- _Exercise directions_
Please retype the listing below word for word and exclude its images.

- _The data_
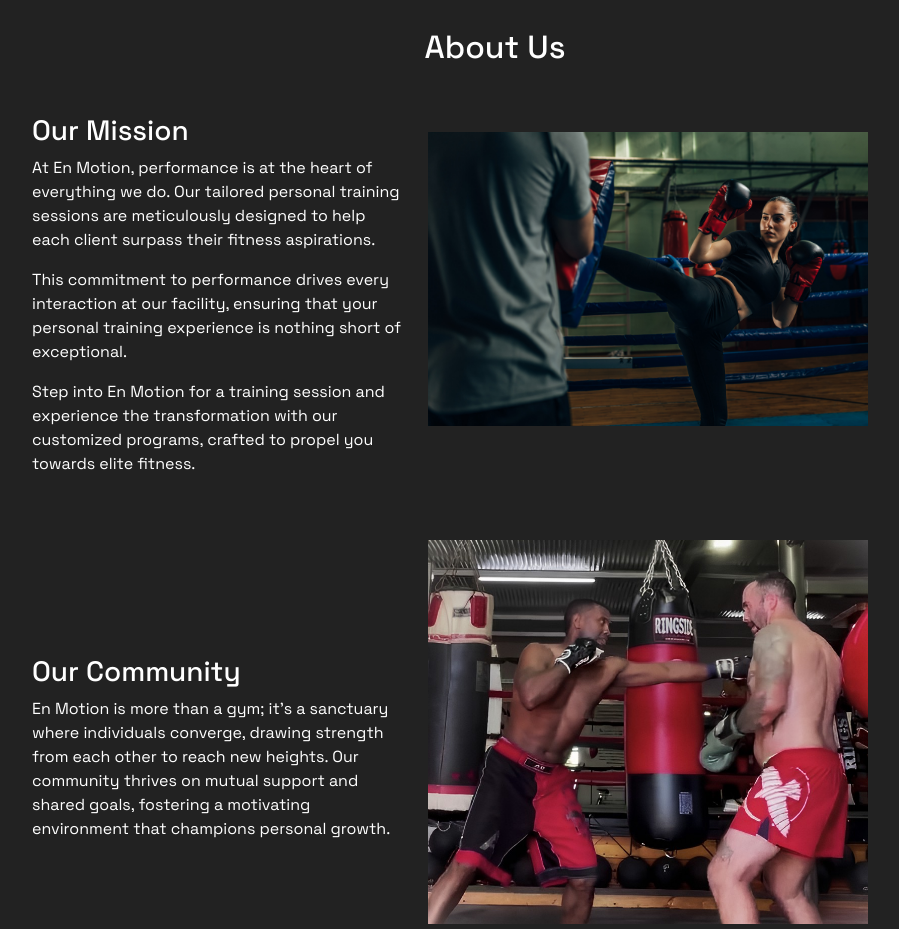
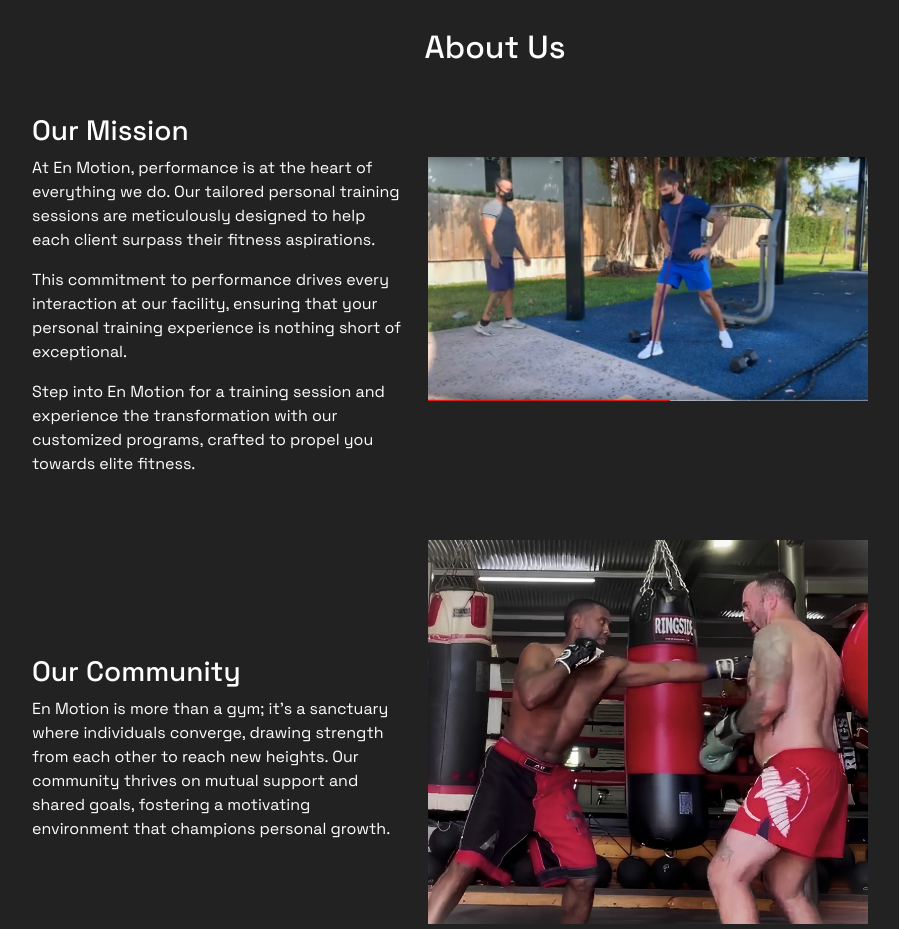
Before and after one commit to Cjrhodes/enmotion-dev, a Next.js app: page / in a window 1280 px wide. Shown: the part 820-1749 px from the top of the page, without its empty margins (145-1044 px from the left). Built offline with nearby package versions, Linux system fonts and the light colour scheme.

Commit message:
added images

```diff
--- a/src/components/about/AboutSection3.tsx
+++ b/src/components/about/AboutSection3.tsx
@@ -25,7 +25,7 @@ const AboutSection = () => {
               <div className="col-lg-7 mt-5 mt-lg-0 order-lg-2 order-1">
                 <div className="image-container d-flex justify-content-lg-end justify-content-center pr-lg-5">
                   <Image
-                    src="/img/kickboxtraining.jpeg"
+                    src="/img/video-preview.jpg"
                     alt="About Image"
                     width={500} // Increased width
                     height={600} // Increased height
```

- _Your response_
Before and after one commit to Cjrhodes/enmotion-dev, a Next.js app: page / in a window 1280 px wide. Shown: the part 820-1749 px from the top of the page, without its empty margins (145-1044 px from the left). Built offline with nearby package versions, Linux system fonts and the light colour scheme.

Commit message:
added images

```diff
--- a/src/components/about/AboutSection3.tsx
+++ b/src/components/about/AboutSection3.tsx
@@ -25,7 +25,7 @@ const AboutSection = () => {
               <div className="col-lg-7 mt-5 mt-lg-0 order-lg-2 order-1">
                 <div className="image-container d-flex justify-content-lg-end justify-content-center pr-lg-5">
                   <Image
-                    src="/img/kickboxtraining.jpeg"
+                    src="/img/video-preview.jpg"
                     alt="About Image"
                     width={500} // Increased width
                     height={600} // Increased height
```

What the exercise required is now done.